Your Guide to a Midyear Financial Review

Jul 2, 2024

Man typing on computer

Regular financial reviews are a pillar of good stewardship, whether you manage finances for yourself, your family, or your business. Halfway through the year is a great time to reassess your plans, goals, and current standing. Below is a midyear financial review checklist to get you started. How many items can you complete?   

Your Midyear Financial Review Checklist

1. Finalize your 2024 to-dos

What did you want to accomplish this year?

Consult your plan and our advisor’s tips for the new year and decide on a focus for the rest of the year. If you need ideas for financial goals, consider these examples:  

  • Increase your IRA contributions 
  • Open a 529 plan 
  • Maximize your charitable giving 
  • See if you are a good candidate for a backdoor Roth 
  • Look into the possibilities of direct indexing and tax-loss harvesting 
  • Explore structured note offerings 
  • Build a business succession plan 
  • Fully fund your emergency fund 
  • Save for a down payment 
  • Complete a renovation or home project 
  • Increase your contribution to your 401(k) 
  • Set a retirement date 
  • Book flights for a big trip 

One of the best ways to clarify your goals is to have a professionally made, big-picture plan to refer to.

2. Review your financial plan

What are your areas of strength and areas of concern?
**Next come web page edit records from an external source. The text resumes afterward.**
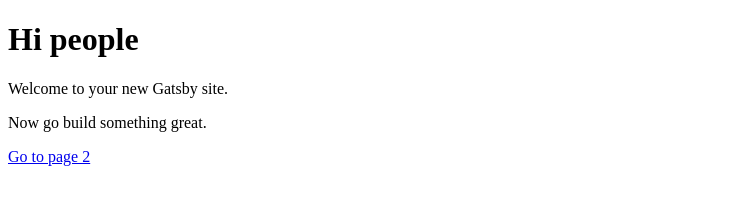
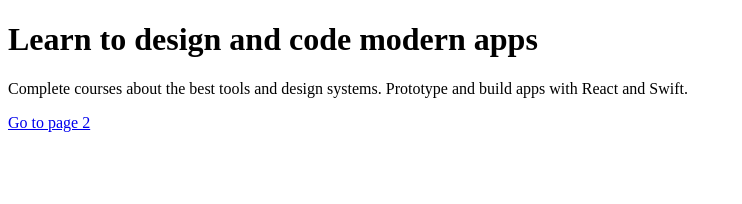
Before and after one commit to eduardodangelo/my-react-website, a Gatsby site: page / in a window 1280 px wide. Shown: the whole page, without its empty margins (0-742 px from the left). Built offline with nearby package versions, Linux system fonts and the light colour scheme; Gatsby itself is replaced by a stand-in of ours.

Commit message:
first commit

```diff
--- a/gatsby-config.js
+++ b/gatsby-config.js
@@ -1,6 +1,6 @@
 module.exports = {
   siteMetadata: {
-    title: 'Gatsby Default Starter',
+    title: 'Aprendiendo Gatsby & React',
   },
   plugins: ['gatsby-plugin-react-helmet'],
 }
--- a/src/pages/index.js
+++ b/src/pages/index.js
@@ -3,9 +3,9 @@ import Link from 'gatsby-link'
 
 const IndexPage = () => (
   <div>
-    <h1>Hi people</h1>
-    <p>Welcome to your new Gatsby site.</p>
-    <p>Now go build something great.</p>
+    <h1>Learn to design and code modern apps</h1>
+    <p>Complete courses about the best tools and design systems. Prototype and build apps with React and Swift.</p>
+
     <Link to="/page-2/">Go to page 2</Link>
   </div>
 )
```
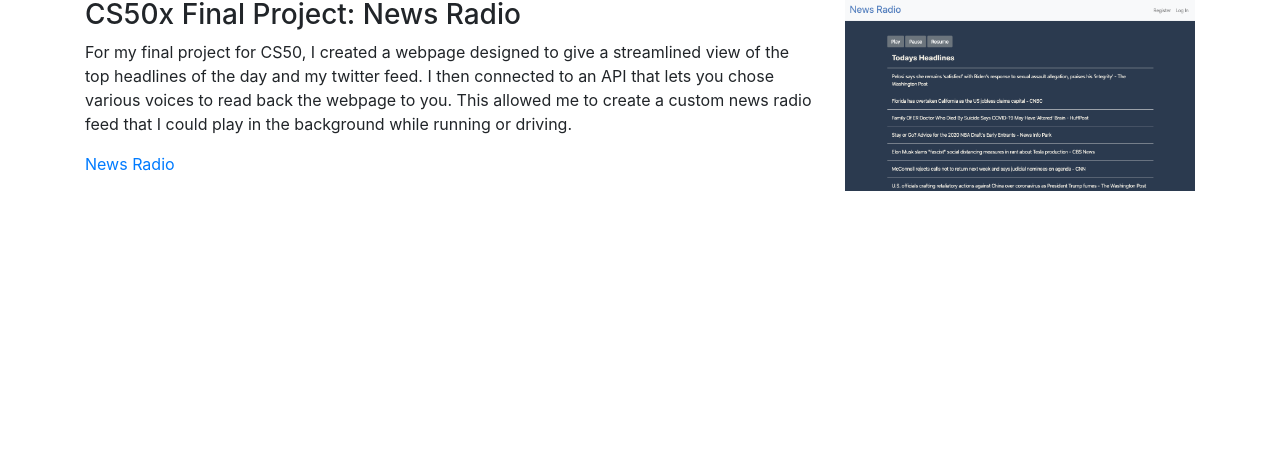
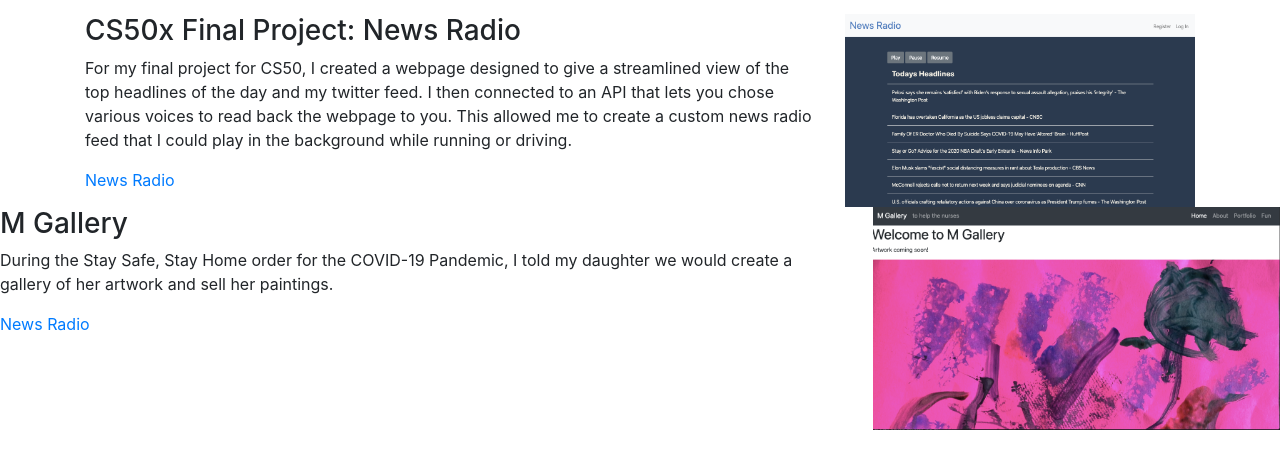
Before and after one commit to kevinschield/project0, a plain HTML site: page portfolio.html in a window 1280 px wide. Shown: the part 138-606 px from the top of the page. Drawn offline with nearby package versions, Linux system fonts and the light colour scheme.

Commit message:
added mgallery link and photo

```diff
--- a/portfolio.html
+++ b/portfolio.html
@@ -27,7 +27,7 @@
     </div>
   </nav>
   <div class="container">
-    <div class="row">
+    <div class="row mb-3">
       <div class="col text-align-center">
         <h1>My Portfolio of Projects</h1>
       </div>
@@ -44,10 +44,25 @@
         <a href="https://atxcoder.pythonanywhere.com/">News Radio</a>
       </div>
       <div class="col-sm-4">
-        <img src="newsradio.png" class="img-fluid" alt="news radio" />
+        <img src="newsradio.png" class="img-fluid" alt="news radio" href="https://atxcoder.pythonanywhere.com/"/>
       </div>
     </div>
   </div>
+  <div class="row">
+    <div class="col-sm-8">
+      <h3>M Gallery</h3>
+      <p>
+        During the Stay Safe, Stay Home order for the COVID-19 Pandemic, I told my daughter
+        we would create a gallery of her artwork and sell her paintings.
+      </p>
+      <a href="https://atxcoder.pythonanywhere.com/">News Radio</a>
+    </div>
+    <div class="col-sm-4">
+      <img src="mgallery.png" class="img-fluid" alt="mgallery" href="https://kevinschield.github.io/mgallery/"/>
+    </div>
+  </div>
+  </div>
+
 
   <script src="https://code.jquery.com/jquery-3.4.1.slim.min.js" integrity="sha384-J6qa4849blE2+poT4WnyKhv5vZF5SrPo0iEjwBvKU7imGFAV0wwj1yYfoRSJoZ+n" crossorigin="anonymous"></script>
   <script src="https://cdn.jsdelivr.net/npm/popper.js@1.16.0/dist/umd/popper.min.js" integrity="sha384-Q6E9RHvbIyZFJoft+2mJbHaEWldlvI9IOYy5n3zV9zzTtmI3UksdQRVvoxMfooAo" crossorigin="anonymous"></script>
```
Also changed, not shown: mgallery.png (added).
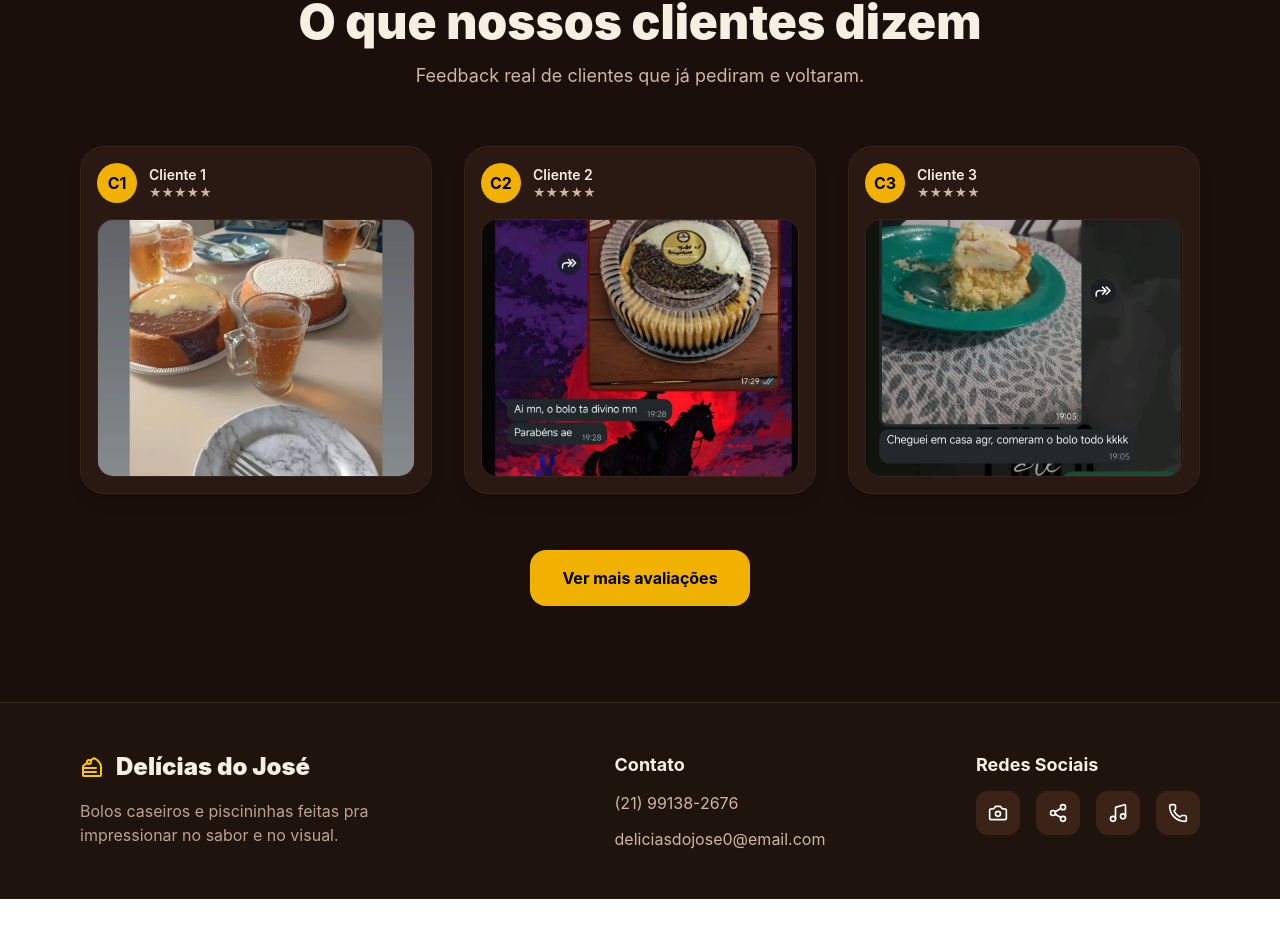
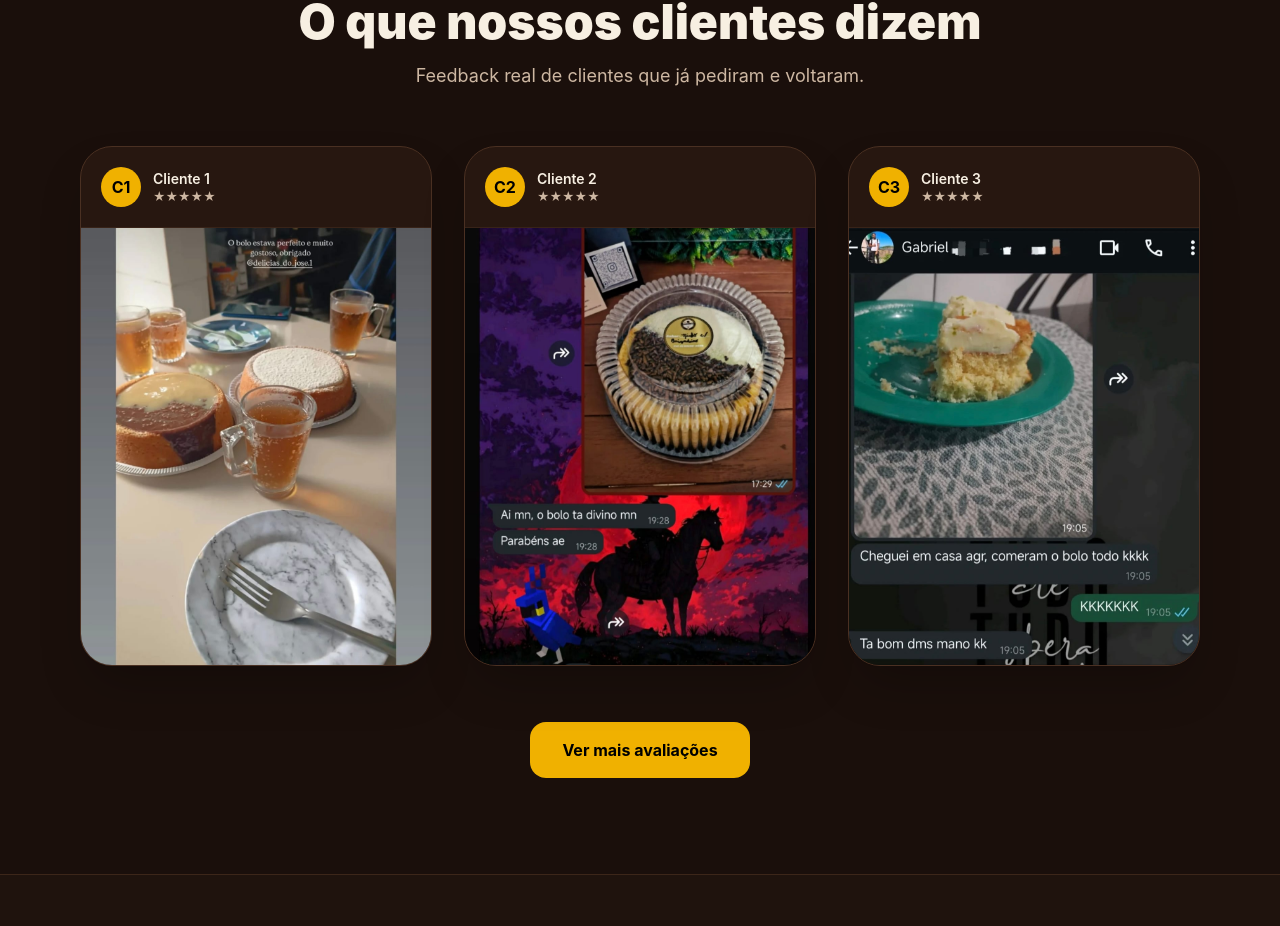
Before and after one commit to CaioSantos280/delicias-do-jose, a React (Vite) app: page / in a window 1280 px wide. Shown: the part 2780-3706 px from the top of the page. Before the commit the page ends 3679 px from the top, so only its background shows below. Built offline with nearby package versions, Linux system fonts and the light colour scheme.

Commit message:
atualizacao rapida

```diff
--- a/src/components/ReviewCard.jsx
+++ b/src/components/ReviewCard.jsx
@@ -8,31 +8,31 @@ export default function ReviewCard({ review, onClick }) {
   return (
     <div
       onClick={() => onClick(review)}
-      className="cursor-pointer rounded-3xl bg-[#2a1812] border border-[#3a241a] overflow-hidden hover:scale-[1.02] transition-all duration-300 shadow-lg"
+      className="bg-[#2a1911]/90 border border-[#4a3022] rounded-[32px] overflow-hidden backdrop-blur-md shadow-2xl hover:scale-[1.02] transition-all duration-300 cursor-pointer"
     >
       {/* HEADER */}
-      <div className="flex items-center gap-3 p-4">
+      <div className="flex items-center gap-3 p-5 border-b border-[#4a3022]/50">
         <div className="w-10 h-10 rounded-full bg-yellow-500 text-black flex items-center justify-center font-bold">
           {initials}
         </div>
 
-        <div>
-          <p className="font-semibold text-sm text-[#f7efe2]">
+        <div className="flex flex-col">
+          <p className="font-semibold text-[#f7efe2] text-sm">
             {review.name || "Cliente satisfeito"}
           </p>
-          <p className="text-xs text-[#cdb7a2]">★★★★★</p>
+          <p className="text-xs text-[#cdb7a2]">
+            ★★★★★
+          </p>
         </div>
       </div>
 
       {/* IMAGE */}
-      <div className="px-4 pb-4">
-        <div className="rounded-2xl overflow-hidden border border-[#3a241a]">
-          <img
-            src={review.image}
-            alt="Avaliação"
-            className="w-full h-64 object-cover hover:scale-105 transition-transform duration-300"
-          />
-        </div>
+      <div className="relative w-full aspect-[4/5] overflow-hidden">
+        <img
+          src={review.image}
+          alt="Avaliação"
+          className="w-full h-full object-cover hover:scale-105 transition-transform duration-500"
+        />
       </div>
     </div>
   );
```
What has changed since you last reviewed your plan, and what opportunities and changes are coming? 

Your financial plan will evolve, but the best way to know what needs to change is to look at where things currently stand. Are you on track to reach your goals? How does your plan perform under different scenarios and stressors?  

If you don’t have a plan or don’t see the importance of keeping up with your plan, review “5 Reasons Why Financial Planning is Important.” 

3. Discuss your performance

Check how your portfolio is performing, but do so with an expert who can explain market volatility and your overall investing picture.  

A professional can also discuss what to anticipate for the next six months. No one has a crystal ball, but a grounding perspective on geopolitical and economic events can provide stability in a rocky market.  

4. Verify your retirement timeline

If you were planning to retire at the end of the year, is that still the plan? Has anything come up – a medical event, job change, family situation – that necessitates leaving earlier or later than expected?  

If your retirement is fast approaching, make sure you are preparing now.   

Even if you are not retiring this year, ensure your current timeline is accurate. Do you want to be able to retire sooner than you planned? An advisor can help you see the viability of an accelerated timetable.  

5. Assess mistakes and regroup

Mistakes happen. Reflect on the last six months to identify problems and talk to your advisor about solutions.  

  • Did you overspend or underestimate the cost of a new project?  
  • Did you pull your money out of the market unnecessarily?  
  • Did you follow the bad advice of a friend or family member?  

Perhaps you’ve made one of these four common financial mistakes or followed generalized rules of thumb that don’t apply to everyone.  

Financial mistakes are frustrating, but you can choose to regroup well. Ask for support, make adjustments, and move forward better.  

6. Ensure all of your advisors are on the same page

When you review your finances, note changes and communicate them with the necessary professionals (i.e., advisor, accountant, insurance agent, attorney).  

Talk with each professional as a part of your midyear review. Do they have updated recommendations, concerns, or questions? Do you have anything to ask them?  

Keep a running list of non-urgent questions throughout the year and reference it during your conversations.

7. Recall end-of-year deadlines and take action now

What do you need to get done by the end of the year? Can you do it now?  

For example, if you are eligible to do so and have not yet taken your annual Required Minimum Distribution, do so now so you don’t have to worry about it at the end of the year. 

Your advisor can inform you of any other end-of-year deadlines or action items to get started on. 

8. Plan for next year

A midyear review is not just for planning the rest of the year. It’s also a time to look further ahead.  

What important financial events are happening in the next 12-18 months? Are there any weddings, vacations, or major purchases you need to save for now? 

You can also plan for next year’s taxes. Tax planning differs from tax prep, which is pulling the pieces together to complete your taxes. Tax planning involves working with an expert to minimize your taxes – whether through a Roth conversion, contributing to an HSA or FSA, or other options. There is always some proactive planning you can do.   

Your Midyear Financial Review

At Credent, we connect with each of our clients proactively to make sure their plans always align with their goals.  

Staying current with your financial picture and understanding where you’ve been and where you’re headed are central to achieving financial freedom.  

If you’d like to talk to an advisor about a midyear review, fill out the form below.

Schedule an appointment with an advisor in your area.